A film by Wes Anderson

< read all 4 reviews

A bit slight for a kingdom

  • May 24, 2012


Written by Wes Anderson and Roman Coppola

Directed by Wes Anderson

Starring Jared Gilman, Kara Hayward and Bruce Willis


Captain Sharp: Even smart kids stick their fingers in electrical sockets. It takes time to figure things out.

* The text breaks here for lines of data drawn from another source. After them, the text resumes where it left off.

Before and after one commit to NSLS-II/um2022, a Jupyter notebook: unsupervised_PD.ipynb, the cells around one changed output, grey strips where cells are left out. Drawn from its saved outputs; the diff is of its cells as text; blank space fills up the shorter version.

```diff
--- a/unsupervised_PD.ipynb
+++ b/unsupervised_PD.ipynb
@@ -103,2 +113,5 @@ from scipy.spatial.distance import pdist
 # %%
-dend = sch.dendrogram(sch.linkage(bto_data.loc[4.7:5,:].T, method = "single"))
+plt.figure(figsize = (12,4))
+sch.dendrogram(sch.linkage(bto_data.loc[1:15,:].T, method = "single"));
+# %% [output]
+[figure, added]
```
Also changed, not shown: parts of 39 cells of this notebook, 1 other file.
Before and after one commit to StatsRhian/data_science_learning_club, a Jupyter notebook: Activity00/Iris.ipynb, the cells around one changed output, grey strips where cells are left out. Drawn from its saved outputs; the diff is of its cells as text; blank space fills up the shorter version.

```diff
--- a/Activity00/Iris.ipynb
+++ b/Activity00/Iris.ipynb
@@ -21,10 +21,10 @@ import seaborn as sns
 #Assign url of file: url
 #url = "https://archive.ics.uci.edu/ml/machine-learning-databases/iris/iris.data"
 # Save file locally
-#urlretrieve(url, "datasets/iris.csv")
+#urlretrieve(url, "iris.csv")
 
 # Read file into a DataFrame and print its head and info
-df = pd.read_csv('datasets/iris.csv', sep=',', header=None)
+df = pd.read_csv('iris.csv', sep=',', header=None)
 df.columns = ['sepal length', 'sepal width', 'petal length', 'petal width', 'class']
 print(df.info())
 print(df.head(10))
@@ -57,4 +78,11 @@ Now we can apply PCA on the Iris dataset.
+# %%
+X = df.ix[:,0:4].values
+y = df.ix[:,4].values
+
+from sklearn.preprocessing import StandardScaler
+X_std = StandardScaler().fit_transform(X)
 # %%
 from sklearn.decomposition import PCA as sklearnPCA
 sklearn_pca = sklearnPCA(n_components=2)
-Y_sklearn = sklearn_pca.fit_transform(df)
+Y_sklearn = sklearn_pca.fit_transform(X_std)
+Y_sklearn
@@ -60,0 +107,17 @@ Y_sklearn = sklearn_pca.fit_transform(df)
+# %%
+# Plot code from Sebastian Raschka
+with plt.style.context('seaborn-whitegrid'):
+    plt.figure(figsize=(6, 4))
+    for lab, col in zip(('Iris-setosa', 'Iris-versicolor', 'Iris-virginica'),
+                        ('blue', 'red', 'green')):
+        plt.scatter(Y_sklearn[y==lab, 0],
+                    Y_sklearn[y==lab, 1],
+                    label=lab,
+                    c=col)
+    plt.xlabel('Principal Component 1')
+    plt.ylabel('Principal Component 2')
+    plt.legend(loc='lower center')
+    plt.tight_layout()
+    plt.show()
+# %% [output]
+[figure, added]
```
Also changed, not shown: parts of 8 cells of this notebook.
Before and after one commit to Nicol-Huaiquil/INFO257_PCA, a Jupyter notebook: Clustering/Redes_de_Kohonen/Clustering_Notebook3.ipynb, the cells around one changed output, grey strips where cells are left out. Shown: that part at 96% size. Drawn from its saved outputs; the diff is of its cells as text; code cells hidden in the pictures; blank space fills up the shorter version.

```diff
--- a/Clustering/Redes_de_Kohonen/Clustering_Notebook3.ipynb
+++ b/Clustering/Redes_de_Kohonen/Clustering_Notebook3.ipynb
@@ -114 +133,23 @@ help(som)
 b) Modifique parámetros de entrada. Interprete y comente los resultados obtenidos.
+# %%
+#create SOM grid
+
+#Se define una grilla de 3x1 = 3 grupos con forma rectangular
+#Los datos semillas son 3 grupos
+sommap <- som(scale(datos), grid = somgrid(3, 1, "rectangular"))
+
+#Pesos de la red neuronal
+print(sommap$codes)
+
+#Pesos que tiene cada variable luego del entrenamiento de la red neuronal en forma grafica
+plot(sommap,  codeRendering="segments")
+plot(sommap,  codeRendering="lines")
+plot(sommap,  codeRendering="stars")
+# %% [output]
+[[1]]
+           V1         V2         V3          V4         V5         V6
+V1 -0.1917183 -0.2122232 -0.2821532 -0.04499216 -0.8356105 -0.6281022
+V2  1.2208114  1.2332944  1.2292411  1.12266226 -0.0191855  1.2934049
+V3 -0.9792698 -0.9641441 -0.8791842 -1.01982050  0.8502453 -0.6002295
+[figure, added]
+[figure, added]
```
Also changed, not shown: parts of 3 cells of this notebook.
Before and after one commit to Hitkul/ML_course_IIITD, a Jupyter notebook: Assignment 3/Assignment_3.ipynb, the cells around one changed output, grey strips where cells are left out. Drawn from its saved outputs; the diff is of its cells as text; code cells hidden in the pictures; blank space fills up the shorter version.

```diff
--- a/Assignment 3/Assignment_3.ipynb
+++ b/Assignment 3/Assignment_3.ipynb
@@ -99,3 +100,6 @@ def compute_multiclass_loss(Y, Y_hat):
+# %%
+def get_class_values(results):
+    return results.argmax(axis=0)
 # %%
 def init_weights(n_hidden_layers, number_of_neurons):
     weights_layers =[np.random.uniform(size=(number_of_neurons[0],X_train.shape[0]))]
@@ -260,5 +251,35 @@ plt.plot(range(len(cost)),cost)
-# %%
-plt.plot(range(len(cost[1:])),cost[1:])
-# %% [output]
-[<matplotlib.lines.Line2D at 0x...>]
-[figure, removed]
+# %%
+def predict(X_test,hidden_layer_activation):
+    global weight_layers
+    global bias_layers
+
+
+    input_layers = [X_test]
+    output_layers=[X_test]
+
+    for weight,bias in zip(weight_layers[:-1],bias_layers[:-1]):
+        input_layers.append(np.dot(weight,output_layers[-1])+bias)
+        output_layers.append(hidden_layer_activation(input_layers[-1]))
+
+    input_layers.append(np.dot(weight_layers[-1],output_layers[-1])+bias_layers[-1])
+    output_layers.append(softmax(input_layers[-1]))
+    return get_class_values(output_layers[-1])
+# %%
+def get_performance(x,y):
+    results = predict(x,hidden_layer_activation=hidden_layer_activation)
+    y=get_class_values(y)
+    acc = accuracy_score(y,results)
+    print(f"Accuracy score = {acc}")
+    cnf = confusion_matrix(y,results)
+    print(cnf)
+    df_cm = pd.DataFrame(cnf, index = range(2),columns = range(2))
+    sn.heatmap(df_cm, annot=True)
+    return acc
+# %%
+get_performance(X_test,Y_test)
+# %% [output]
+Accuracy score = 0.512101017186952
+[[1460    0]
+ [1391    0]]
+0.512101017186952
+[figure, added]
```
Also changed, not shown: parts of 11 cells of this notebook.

Wes Anderson is an auteur, through and through. His style is unmistakable – from the deliberate cinematography, wide angled and colourful, to the soundtrack, usually folksy and reasonably obscure. He even works with the same actors on a frequent basis (Bill Murray and Jason Schwartzman, most notably), which only further strengthens the definition of the Wes Anderson universe. His latest, MOONRISE KINGDOM, employs all of these familiar elements but something is missing this time. Aside from Owen Wilson (who has been in every single Anderson film except this one), what is most noticeably absent in MOONRISE KINGDOM, is a point. I mean, there is one; it just hardly seems worth all the trouble.


Working with his regular writing partner, Roman Coppola, who last worked with Anderson on a personal favourite, THE DARJEELING LIMITED, Anderson weaves yet another quirked out tapestry of a story. Perhaps Anderson’s previous foray into children’s film inspired him to continue trumpeting the youth voice as his two main protagonists here are both barely old enough to watch the majority of Anderson’s repertoire. Sam and Suzy (Jared Gilman and Kara Hayward, both complete unknowns), fall for each other one night while he, having broken away from his scout troop while attending a church play about Noah’s Arc, stumbles upon her in her dressing room before her cue. There is an unspoken understanding that they are both outsiders – well, I assume there is anyway, otherwise I don’t know why else these two would gravitate towards each other – and they agree through correspondence that they should abandon their lives and live in the woods together. They both live on an island in the middle on nowhere and it’s 1965 so I guess that means this sort of arrangement is actually feasible. The kids do well with the morose, disaffected acting style Anderson pulls from all his actors but it sure is bleak to see future generations looking so hopelessly lost.


Aesthetically, Anderson never misses a beat. Every detail, and there are plenty of them, is tended to with great care. Sometimes, this leads to an absurdity that is both uproarious and insightful. At other times though, his films, despite the warmth in the colour tones themselves, can come across as quite cold. MOONRISE KINGDOM suffers from this. As the kids fight for their relationship, their parents and guardian types (the aforementioned Murray, as well as Frances McDormand, Bruce Willis and Edward Norton) bumble around trying to find them and keep their own lives from falling apart. The most I took away from this is that parents should check themselves because their kids are watching them and subsequently learning how to live and love from them at all times. The killer cast does their best to maintain the intrigue and mood but the simplicity of the themes left me wondering if Anderson is running out of things to say. Fortunately, for now, he still knows how to make whatever little amount he has to say look awful pretty.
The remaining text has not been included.